## What to do
Report, in full, each line of the material below in which the string "figure" occurs.

Records supplied START

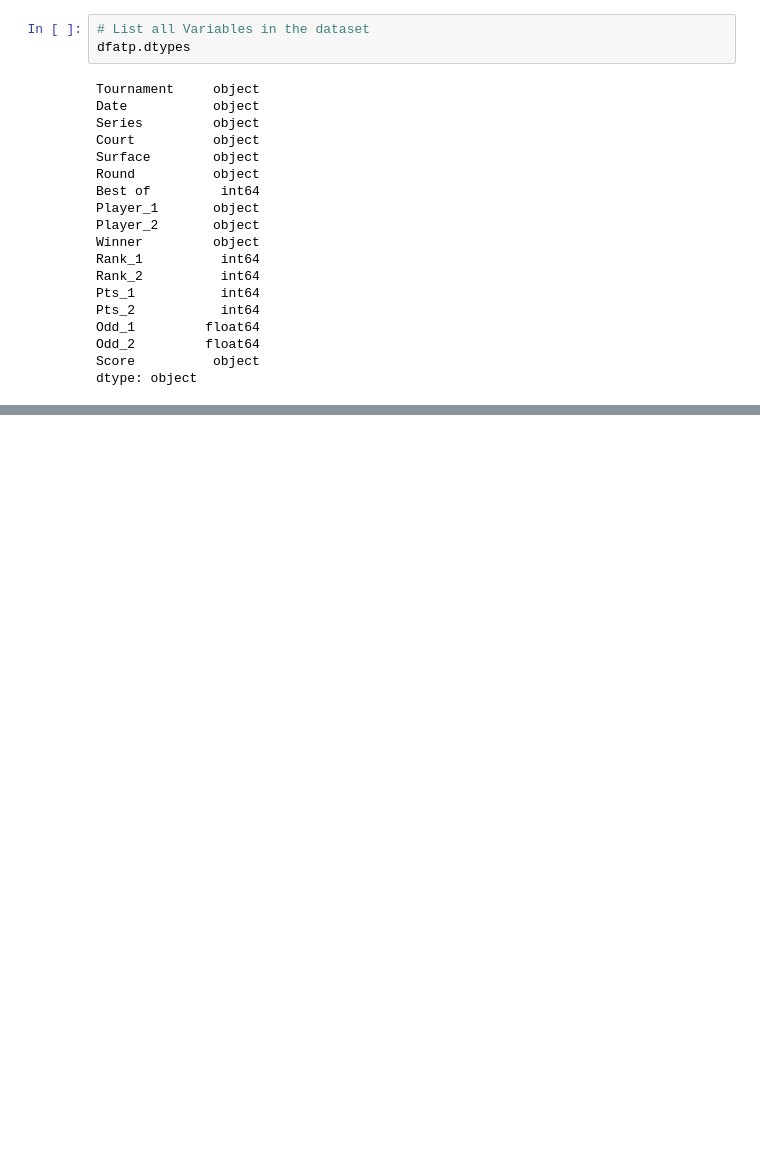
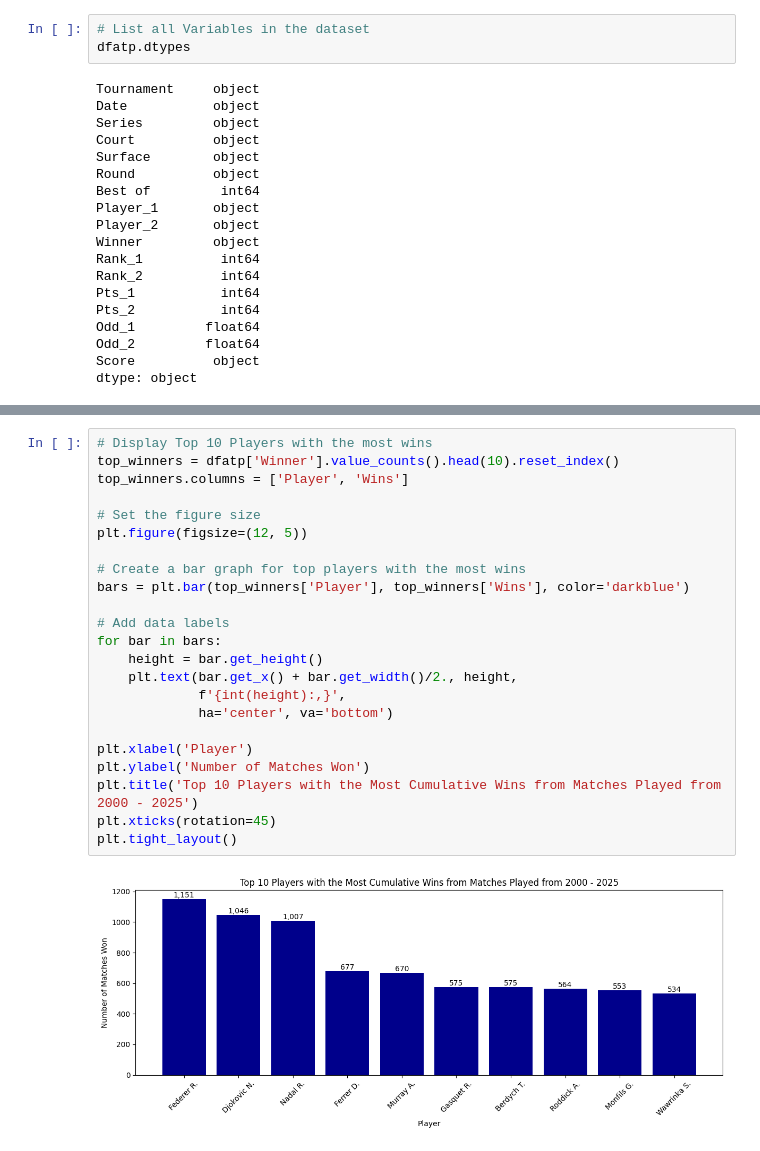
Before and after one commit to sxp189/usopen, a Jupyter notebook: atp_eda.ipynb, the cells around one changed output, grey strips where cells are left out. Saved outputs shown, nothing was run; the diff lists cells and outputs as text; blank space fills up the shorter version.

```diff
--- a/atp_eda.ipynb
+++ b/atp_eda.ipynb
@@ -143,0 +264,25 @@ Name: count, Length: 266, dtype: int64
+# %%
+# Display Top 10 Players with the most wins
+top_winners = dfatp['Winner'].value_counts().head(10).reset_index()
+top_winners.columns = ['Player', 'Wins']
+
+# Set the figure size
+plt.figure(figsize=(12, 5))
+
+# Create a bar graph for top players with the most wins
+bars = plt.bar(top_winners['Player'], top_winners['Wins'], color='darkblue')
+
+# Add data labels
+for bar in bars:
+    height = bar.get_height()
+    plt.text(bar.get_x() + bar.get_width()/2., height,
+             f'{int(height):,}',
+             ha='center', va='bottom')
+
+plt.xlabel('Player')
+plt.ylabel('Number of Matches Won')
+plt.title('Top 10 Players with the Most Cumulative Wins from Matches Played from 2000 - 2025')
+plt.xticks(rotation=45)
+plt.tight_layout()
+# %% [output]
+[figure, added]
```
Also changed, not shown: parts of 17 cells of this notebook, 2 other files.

Records supplied END
Records supplied START

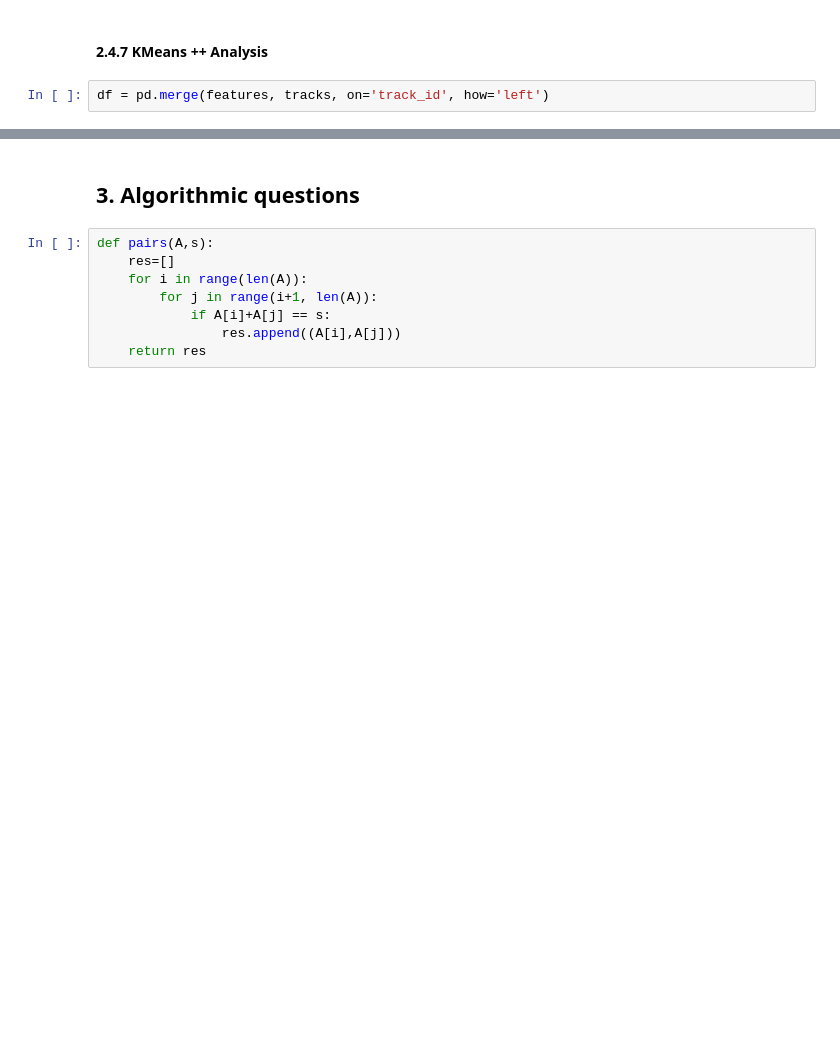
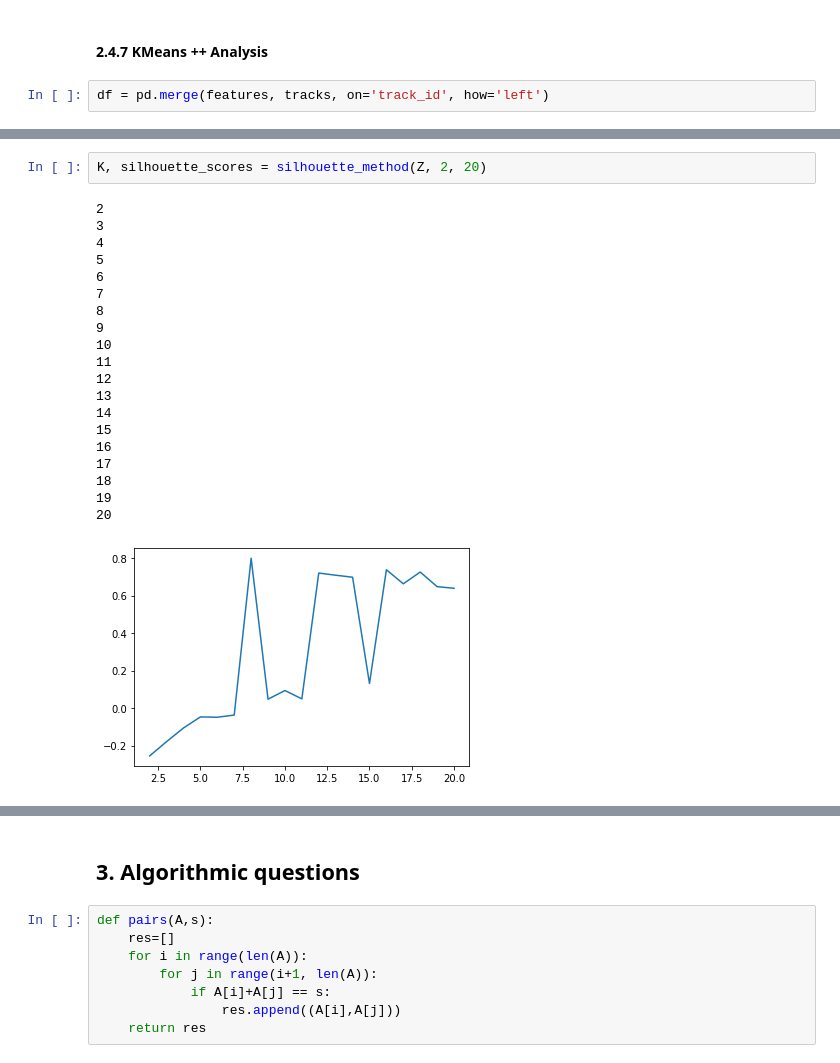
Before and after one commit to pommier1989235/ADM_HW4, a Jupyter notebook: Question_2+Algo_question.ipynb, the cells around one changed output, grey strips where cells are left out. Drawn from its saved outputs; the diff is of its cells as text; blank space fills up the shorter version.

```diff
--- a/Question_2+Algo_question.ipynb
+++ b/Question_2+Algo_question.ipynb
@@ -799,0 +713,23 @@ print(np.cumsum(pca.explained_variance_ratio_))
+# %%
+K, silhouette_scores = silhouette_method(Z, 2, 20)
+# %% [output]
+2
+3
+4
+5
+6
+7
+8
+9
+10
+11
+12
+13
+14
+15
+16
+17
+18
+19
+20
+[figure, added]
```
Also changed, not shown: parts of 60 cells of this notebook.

Records supplied END

## Expected answer
+# Set the figure size
+plt.figure(figsize=(12, 5))
+[figure, added]
+[figure, added]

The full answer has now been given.